- **WHAT IS NEEDED**
Going line by line through the listing below, count those with the string "data" and answer with the number alone.

- **LISTED RECORDS**
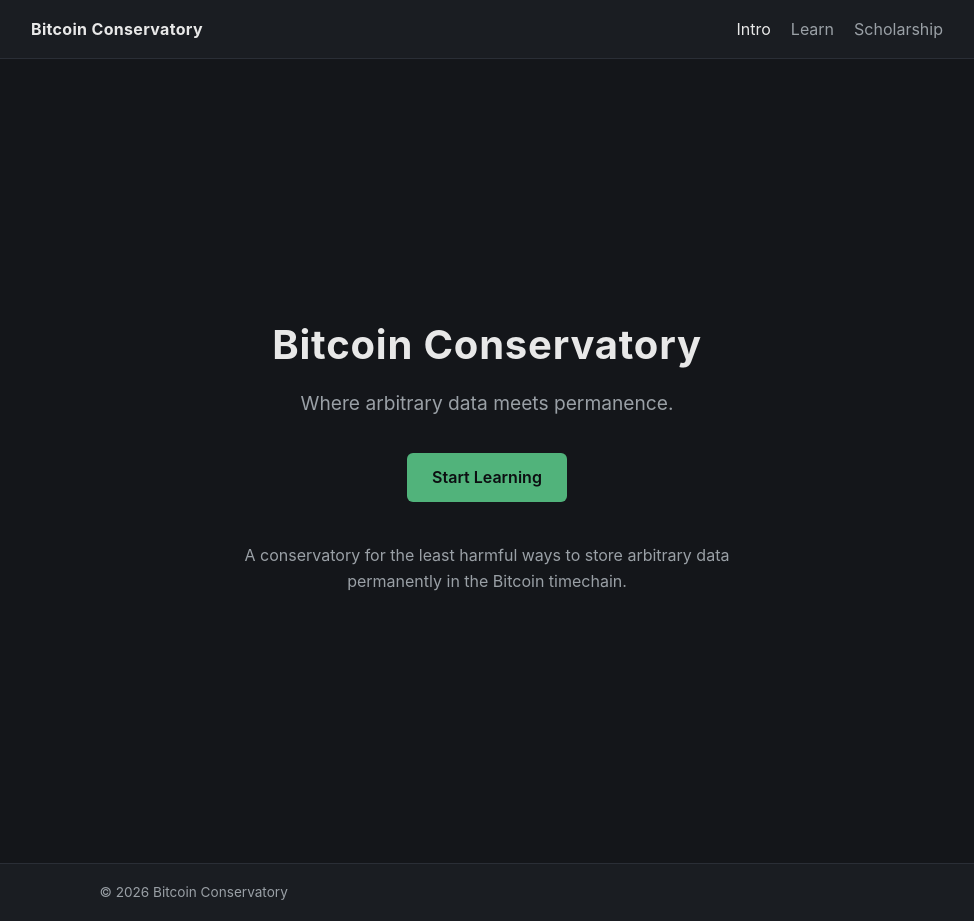
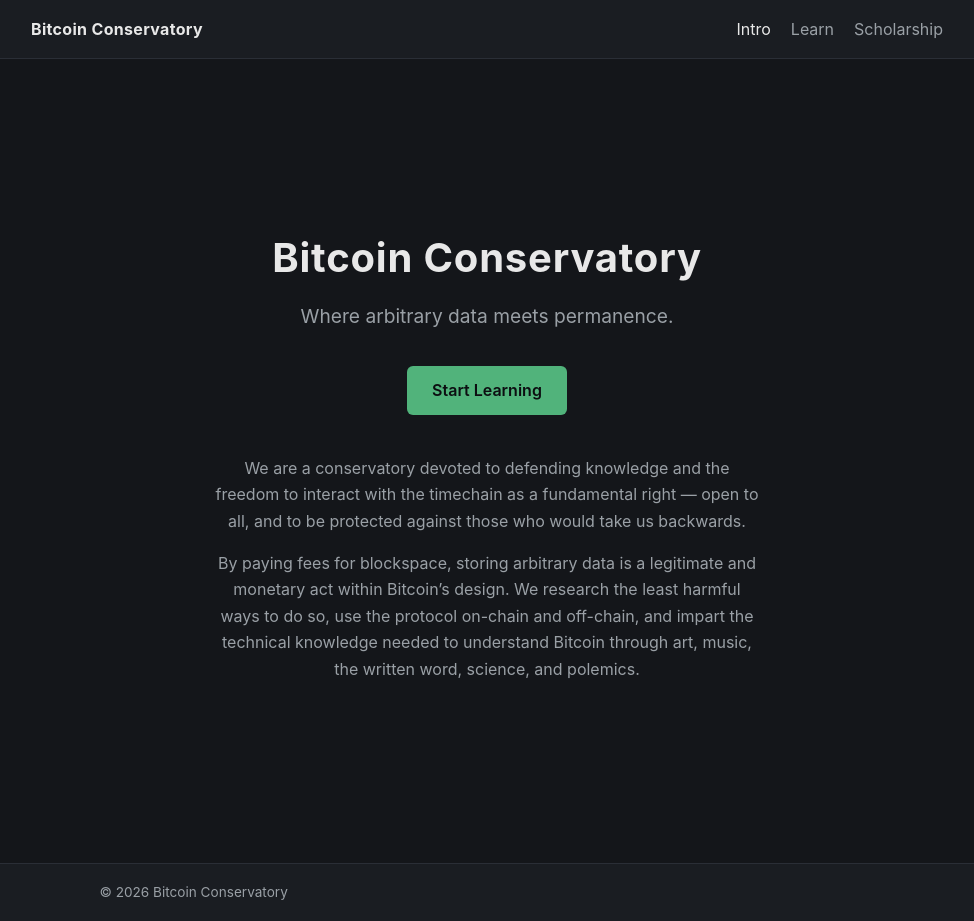
Before and after one commit to bitcoinconservatory/bitcoinconservatory-dot-com, a Jekyll site: the page built from docs/index.md, in a window 1280 px wide. Shown: the whole page, without its empty margins (153-1127 px from the left). Built offline with Jekyll 4.4.1, drawn with Linux system fonts in a browser that asks for light colours.

Commit message:
Rewrite README and homepage intro

```diff
--- a/docs/index.md
+++ b/docs/index.md
@@ -6,4 +6,6 @@
 cta_url: /learn/
 ---
 
-A conservatory for the least harmful ways to store arbitrary data permanently in the Bitcoin timechain.
+We are a conservatory devoted to defending knowledge and the freedom to interact with the timechain as a fundamental right — open to all, and to be protected against those who would take us backwards.
+
+By paying fees for blockspace, storing arbitrary data is a legitimate and monetary act within Bitcoin's design. We research the least harmful ways to do so, use the protocol on-chain and off-chain, and impart the technical knowledge needed to understand Bitcoin through art, music, the written word, science, and polemics.
```
Also changed, not shown: README.md.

- **REPLY TO THE TASK**
2